Please filter the data down to the lines that include the word "dueDate" and copy them.
BEGIN
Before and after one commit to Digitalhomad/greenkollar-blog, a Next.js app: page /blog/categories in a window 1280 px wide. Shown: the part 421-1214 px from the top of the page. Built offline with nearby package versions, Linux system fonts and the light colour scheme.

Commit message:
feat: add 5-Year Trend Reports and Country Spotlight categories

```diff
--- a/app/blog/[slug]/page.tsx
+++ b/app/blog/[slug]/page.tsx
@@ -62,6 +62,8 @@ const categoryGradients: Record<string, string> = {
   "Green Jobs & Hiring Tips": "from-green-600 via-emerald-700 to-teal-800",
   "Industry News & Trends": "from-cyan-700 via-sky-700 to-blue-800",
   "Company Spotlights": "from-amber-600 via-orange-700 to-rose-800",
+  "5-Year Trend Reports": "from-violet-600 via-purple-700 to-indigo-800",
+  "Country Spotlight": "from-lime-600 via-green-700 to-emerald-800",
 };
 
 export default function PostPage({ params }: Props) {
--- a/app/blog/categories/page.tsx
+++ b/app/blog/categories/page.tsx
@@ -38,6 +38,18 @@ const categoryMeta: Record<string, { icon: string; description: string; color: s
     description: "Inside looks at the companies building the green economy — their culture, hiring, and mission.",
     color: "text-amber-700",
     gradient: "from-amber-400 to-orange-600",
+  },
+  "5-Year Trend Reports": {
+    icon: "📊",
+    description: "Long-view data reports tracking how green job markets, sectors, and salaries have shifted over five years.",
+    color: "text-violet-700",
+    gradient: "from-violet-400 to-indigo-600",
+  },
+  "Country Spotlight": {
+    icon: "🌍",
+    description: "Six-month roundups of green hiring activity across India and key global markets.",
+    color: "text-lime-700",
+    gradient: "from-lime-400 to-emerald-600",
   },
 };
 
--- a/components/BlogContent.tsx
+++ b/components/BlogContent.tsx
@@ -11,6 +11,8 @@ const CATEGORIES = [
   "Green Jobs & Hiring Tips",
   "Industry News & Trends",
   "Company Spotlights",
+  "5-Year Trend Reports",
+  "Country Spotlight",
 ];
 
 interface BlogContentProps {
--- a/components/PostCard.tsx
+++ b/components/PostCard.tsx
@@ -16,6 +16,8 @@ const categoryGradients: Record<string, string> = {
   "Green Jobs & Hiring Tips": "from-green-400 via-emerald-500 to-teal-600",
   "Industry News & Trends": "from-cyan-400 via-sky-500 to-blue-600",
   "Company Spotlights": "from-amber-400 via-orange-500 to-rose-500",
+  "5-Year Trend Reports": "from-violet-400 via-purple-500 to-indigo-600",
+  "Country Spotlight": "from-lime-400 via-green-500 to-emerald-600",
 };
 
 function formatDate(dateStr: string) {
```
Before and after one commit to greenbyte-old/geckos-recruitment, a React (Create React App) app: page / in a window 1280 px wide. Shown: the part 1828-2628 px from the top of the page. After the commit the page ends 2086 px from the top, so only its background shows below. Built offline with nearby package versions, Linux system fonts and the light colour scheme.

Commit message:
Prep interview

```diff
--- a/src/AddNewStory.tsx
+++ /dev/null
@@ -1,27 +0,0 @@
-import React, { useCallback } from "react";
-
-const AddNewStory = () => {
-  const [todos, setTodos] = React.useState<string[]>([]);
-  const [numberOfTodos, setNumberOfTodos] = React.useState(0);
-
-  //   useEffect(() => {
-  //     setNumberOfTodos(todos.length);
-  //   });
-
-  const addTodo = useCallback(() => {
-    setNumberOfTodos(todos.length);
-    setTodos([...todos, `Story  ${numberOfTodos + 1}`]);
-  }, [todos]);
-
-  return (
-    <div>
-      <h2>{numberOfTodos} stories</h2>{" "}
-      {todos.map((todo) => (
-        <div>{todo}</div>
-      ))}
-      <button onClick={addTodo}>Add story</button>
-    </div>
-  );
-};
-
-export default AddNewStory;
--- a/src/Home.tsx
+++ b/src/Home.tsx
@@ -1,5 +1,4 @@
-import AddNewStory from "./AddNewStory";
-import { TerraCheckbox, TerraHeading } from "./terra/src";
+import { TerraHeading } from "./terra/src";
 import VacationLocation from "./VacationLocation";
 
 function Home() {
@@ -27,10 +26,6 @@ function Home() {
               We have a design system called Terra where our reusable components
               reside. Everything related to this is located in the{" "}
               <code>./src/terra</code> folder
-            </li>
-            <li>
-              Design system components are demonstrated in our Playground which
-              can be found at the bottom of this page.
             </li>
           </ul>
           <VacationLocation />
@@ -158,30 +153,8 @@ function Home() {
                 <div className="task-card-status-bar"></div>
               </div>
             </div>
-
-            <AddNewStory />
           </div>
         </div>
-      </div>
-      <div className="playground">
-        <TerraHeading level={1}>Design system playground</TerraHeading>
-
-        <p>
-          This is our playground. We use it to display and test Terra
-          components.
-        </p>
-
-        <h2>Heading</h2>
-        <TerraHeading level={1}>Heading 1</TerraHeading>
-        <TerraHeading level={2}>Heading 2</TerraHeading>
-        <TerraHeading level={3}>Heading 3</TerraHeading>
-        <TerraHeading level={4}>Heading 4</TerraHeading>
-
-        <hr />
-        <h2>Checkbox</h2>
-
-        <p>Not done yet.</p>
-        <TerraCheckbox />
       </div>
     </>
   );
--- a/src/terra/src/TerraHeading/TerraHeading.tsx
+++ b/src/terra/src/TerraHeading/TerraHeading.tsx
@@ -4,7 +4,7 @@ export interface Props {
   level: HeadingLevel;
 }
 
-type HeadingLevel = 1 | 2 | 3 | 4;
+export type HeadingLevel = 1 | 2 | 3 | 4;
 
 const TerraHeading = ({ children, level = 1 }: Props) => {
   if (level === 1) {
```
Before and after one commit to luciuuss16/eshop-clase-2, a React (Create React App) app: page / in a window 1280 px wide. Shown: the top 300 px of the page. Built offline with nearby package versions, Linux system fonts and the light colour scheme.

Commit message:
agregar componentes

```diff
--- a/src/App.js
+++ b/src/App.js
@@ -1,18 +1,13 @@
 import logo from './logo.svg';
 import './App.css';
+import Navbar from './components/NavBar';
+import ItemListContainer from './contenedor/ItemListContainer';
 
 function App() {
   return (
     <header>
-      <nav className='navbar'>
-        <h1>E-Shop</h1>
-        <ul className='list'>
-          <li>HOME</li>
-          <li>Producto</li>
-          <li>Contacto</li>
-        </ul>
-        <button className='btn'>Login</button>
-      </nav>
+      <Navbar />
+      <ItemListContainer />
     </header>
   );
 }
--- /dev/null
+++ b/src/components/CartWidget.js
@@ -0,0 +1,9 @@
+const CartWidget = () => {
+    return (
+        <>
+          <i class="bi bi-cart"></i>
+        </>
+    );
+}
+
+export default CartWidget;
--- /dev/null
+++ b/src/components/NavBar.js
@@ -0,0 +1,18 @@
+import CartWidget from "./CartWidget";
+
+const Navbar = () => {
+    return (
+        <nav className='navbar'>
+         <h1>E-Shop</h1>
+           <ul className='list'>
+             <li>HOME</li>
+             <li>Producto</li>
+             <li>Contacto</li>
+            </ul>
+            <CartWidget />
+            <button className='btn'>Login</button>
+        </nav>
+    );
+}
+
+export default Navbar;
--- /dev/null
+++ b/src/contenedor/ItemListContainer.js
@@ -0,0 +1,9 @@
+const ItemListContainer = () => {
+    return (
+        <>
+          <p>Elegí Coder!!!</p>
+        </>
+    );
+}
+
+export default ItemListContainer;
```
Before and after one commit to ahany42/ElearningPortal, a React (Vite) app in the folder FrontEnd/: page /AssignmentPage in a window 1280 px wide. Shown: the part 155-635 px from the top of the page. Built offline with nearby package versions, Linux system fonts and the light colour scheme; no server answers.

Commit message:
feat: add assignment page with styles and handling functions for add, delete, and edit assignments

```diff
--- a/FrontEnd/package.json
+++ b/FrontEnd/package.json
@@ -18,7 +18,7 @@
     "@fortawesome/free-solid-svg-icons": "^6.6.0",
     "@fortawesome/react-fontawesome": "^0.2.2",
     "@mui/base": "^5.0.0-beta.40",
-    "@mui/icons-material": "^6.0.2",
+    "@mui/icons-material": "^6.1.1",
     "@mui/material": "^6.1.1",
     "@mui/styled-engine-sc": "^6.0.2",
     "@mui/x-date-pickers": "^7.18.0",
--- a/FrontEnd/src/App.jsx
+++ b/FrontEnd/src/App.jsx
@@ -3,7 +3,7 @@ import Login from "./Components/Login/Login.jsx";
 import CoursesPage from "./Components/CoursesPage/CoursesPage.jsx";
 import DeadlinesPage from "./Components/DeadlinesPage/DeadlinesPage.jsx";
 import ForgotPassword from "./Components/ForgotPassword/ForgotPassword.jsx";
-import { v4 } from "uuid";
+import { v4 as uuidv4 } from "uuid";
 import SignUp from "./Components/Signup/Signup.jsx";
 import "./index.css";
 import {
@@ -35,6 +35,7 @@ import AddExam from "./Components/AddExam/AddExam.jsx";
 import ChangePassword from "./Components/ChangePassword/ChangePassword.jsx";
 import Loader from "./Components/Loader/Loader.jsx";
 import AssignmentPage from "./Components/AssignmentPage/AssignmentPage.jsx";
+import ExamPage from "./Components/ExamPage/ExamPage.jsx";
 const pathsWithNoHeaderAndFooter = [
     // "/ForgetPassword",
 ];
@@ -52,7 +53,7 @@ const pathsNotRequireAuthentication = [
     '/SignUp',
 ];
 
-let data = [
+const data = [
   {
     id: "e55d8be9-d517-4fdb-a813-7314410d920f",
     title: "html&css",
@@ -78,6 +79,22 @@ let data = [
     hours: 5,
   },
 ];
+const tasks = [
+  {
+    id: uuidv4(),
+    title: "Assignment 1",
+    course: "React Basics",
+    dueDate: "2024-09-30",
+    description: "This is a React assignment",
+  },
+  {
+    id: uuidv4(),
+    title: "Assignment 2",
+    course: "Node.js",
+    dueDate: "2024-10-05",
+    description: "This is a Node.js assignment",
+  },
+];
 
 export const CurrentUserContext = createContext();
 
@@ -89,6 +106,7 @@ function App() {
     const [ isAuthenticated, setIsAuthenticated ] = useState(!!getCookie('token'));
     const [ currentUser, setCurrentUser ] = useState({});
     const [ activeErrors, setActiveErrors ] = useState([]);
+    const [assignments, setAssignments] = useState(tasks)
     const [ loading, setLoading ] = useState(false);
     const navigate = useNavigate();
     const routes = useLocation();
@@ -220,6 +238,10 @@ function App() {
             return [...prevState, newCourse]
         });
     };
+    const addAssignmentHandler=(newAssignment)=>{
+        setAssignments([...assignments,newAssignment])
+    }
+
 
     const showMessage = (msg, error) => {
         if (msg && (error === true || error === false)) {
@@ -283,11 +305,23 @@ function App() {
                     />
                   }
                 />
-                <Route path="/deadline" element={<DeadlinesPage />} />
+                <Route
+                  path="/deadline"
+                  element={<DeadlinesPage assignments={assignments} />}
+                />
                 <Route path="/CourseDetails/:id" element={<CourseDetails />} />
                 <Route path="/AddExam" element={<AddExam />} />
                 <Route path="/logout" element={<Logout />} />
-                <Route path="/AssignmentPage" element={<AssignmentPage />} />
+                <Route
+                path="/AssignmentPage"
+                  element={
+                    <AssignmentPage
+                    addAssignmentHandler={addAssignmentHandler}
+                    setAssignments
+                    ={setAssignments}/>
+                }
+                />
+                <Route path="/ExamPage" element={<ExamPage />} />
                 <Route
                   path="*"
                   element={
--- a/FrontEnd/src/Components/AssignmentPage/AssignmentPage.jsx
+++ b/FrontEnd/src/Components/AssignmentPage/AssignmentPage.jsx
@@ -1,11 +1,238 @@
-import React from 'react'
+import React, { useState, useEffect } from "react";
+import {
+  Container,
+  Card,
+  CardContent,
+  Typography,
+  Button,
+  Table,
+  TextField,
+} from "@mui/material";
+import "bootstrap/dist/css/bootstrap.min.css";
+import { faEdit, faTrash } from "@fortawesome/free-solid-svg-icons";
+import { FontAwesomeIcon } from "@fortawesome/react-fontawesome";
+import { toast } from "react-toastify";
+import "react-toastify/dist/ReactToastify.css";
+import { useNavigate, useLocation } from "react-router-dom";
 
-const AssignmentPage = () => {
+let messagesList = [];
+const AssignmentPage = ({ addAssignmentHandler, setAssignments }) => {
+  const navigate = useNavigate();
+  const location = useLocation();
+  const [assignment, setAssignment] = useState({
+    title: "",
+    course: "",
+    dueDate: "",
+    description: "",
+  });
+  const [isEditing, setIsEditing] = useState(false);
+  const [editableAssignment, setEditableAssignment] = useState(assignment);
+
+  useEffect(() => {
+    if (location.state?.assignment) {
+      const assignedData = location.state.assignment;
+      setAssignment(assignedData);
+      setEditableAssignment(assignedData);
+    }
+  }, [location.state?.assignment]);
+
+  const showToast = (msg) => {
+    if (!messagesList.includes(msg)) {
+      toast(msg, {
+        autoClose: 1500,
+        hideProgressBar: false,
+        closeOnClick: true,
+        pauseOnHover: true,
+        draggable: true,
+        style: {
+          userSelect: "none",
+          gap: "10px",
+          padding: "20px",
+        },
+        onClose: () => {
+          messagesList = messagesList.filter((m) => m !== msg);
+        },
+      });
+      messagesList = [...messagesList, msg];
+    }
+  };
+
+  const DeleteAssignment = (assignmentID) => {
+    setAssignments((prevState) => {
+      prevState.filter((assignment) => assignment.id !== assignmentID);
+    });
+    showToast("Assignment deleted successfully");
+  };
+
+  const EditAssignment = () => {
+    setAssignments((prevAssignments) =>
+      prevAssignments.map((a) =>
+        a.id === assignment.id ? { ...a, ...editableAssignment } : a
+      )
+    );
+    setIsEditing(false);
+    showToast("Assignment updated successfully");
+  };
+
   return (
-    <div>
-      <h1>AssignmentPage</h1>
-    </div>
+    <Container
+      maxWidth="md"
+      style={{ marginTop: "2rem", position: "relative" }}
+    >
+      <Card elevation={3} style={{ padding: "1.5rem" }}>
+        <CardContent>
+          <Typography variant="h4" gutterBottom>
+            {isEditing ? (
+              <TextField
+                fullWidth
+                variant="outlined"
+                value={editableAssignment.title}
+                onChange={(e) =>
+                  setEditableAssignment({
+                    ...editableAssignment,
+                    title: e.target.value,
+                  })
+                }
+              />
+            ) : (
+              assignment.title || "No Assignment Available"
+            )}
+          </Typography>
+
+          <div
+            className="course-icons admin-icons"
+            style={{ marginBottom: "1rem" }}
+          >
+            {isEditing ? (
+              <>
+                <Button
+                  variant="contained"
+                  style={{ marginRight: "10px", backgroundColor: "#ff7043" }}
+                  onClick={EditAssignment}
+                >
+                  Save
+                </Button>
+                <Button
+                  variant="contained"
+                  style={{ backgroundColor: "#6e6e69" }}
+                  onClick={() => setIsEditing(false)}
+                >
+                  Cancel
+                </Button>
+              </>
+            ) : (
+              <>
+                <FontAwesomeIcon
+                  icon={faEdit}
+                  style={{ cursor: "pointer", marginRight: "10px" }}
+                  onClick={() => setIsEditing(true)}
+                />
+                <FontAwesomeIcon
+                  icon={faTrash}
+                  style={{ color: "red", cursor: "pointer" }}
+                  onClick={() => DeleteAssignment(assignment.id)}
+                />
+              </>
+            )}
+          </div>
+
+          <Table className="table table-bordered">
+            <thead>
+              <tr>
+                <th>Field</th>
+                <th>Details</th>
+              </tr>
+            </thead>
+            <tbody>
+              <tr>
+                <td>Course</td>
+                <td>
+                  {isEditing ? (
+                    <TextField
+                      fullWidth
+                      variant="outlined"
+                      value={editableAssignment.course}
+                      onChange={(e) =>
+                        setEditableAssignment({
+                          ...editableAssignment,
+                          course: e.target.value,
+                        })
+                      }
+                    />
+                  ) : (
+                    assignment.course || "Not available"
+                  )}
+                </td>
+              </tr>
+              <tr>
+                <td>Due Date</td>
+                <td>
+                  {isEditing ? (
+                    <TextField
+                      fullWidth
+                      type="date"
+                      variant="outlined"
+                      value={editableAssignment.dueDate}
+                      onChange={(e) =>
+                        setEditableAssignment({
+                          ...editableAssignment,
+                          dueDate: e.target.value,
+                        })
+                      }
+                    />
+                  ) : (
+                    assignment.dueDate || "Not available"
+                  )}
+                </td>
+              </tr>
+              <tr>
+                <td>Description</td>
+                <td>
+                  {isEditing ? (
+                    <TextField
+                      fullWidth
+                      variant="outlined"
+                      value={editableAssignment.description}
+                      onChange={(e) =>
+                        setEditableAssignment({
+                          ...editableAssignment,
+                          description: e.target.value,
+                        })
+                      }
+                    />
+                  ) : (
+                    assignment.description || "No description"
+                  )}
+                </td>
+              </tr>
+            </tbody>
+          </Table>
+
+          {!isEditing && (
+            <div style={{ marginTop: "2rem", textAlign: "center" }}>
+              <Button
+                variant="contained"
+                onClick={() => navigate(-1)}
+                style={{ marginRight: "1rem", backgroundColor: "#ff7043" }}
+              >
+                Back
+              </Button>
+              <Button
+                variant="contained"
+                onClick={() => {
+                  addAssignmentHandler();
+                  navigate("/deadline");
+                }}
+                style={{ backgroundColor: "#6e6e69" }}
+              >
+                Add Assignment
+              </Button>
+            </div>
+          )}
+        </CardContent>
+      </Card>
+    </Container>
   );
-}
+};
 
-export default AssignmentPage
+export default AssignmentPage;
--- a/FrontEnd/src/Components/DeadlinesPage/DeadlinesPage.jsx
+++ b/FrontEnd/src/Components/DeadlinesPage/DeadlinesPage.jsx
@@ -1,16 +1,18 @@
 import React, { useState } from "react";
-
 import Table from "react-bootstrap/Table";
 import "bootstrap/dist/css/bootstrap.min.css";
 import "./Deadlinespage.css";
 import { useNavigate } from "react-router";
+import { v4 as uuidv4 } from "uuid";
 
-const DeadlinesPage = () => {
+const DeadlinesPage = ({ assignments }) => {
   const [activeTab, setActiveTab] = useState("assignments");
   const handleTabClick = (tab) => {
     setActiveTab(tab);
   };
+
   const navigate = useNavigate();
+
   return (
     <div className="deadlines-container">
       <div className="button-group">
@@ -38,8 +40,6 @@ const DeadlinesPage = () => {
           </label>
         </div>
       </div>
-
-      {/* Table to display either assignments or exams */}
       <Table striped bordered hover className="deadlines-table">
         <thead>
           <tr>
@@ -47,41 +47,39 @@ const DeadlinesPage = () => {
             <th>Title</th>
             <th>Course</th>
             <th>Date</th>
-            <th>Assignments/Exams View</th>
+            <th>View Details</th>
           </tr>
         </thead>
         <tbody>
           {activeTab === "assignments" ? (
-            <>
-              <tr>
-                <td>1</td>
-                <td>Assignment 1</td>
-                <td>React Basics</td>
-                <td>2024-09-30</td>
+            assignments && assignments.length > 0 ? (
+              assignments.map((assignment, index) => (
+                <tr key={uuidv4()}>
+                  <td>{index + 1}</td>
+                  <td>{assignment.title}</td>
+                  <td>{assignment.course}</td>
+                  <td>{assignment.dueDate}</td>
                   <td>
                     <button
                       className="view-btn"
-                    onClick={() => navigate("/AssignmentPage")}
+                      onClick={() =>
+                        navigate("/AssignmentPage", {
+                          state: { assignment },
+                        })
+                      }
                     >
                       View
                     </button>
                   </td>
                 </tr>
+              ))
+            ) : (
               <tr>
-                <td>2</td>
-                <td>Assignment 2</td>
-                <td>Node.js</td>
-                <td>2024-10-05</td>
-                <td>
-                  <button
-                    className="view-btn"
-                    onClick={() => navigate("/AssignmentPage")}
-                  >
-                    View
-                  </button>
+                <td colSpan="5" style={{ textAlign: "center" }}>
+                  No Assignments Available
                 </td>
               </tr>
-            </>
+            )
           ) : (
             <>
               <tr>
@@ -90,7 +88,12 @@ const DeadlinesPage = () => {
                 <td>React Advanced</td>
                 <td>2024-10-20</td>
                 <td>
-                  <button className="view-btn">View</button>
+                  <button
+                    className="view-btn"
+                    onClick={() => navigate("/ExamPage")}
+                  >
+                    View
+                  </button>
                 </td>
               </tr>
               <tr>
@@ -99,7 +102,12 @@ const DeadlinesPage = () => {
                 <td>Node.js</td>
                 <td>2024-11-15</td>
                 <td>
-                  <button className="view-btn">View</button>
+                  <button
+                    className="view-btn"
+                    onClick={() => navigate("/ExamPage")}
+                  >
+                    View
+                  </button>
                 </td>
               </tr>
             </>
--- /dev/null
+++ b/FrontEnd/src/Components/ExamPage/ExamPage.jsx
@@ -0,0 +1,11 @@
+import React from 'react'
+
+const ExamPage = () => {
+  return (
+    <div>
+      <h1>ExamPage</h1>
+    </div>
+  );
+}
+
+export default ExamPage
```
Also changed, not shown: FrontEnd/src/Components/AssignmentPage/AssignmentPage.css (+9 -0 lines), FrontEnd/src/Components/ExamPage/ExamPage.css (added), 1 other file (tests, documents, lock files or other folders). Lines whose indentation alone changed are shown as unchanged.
END
- RESULT OF THE TASK:
+    dueDate: "2024-09-30",
+    dueDate: "2024-10-05",
+    dueDate: "",
+                      value={editableAssignment.dueDate}
+                          dueDate: e.target.value,
+                    assignment.dueDate || "Not available"
+                  <td>{assignment.dueDate}</td>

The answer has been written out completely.